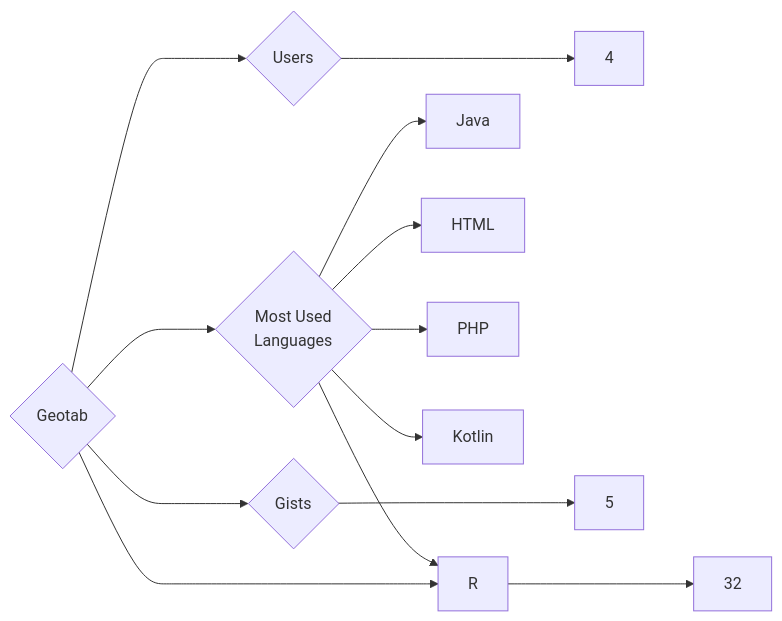
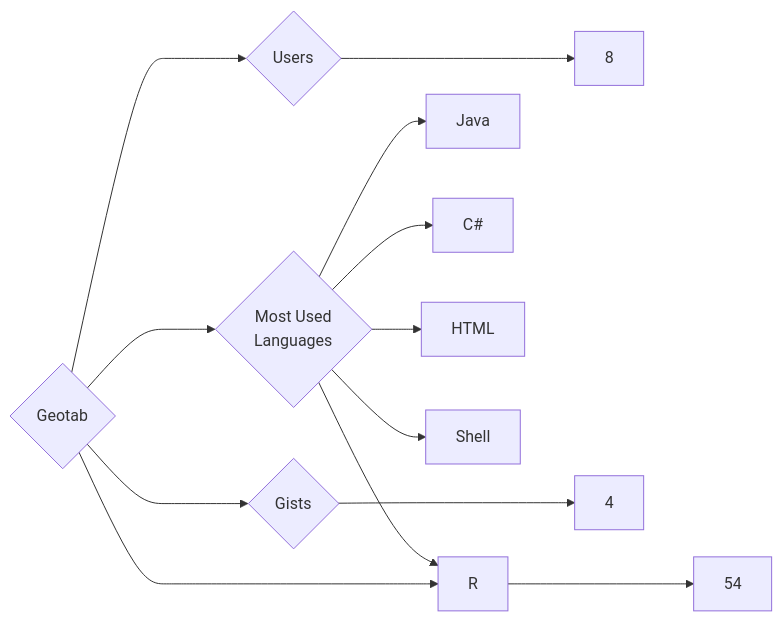
The diagram in targets/Geotab/README.md (trickest/insiders), drawn with Mermaid before and after one commit. The commit also changed 1088 other files, not shown here.

````diff
--- a/targets/Geotab/README.md
+++ b/targets/Geotab/README.md
@@ -3,13 +3,13 @@
 ```mermaid
 graph LR
 COMPANY_NAME{Geotab}
-COMPANY_NAME ---> U{Users} ---> UN[4]
-COMPANY_NAME ---> R{Repositories} ---> RN[32]
-COMPANY_NAME ---> G{Gists} ---> GN[5]
+COMPANY_NAME ---> U{Users} ---> UN[8]
+COMPANY_NAME ---> R{Repositories} ---> RN[54]
+COMPANY_NAME ---> G{Gists} ---> GN[4]
 COMPANY_NAME ---> ML{Most Used<br>Languages}
 ML --> Java[Java]
+ML --> C#[C#]
+ML --> R[R]
 ML --> HTML[HTML]
-ML --> R[R]
-ML --> PHP[PHP]
-ML --> Kotlin[Kotlin]
+ML --> Shell[Shell]
 ```
````
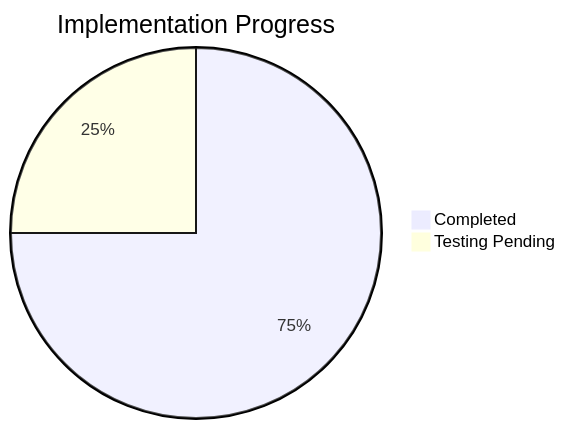
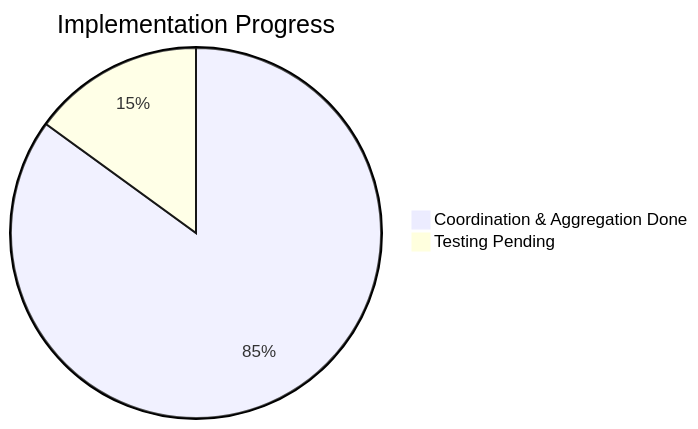
The first of 3 diagrams in memory-bank/progress.md (hackathon-nstech/database-nsdocs-consumption-module), drawn with Mermaid before and after one commit. The commit also changed other lines of this file and 18 other files, not shown here.

````diff
--- a/memory-bank/progress.md
+++ b/memory-bank/progress.md
@@ -112,5 +131,5 @@
 ```mermaid
 pie title Implementation Progress
-    "Completed" : 75
-    "Testing Pending" : 25
+    "Coordination & Aggregation Done" : 85
+    "Testing Pending" : 15
 ```
````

#### [THE PROBLEM]
Report the number of lines above holding "Gists", and only that.

#### [WRITTEN REPLY]
2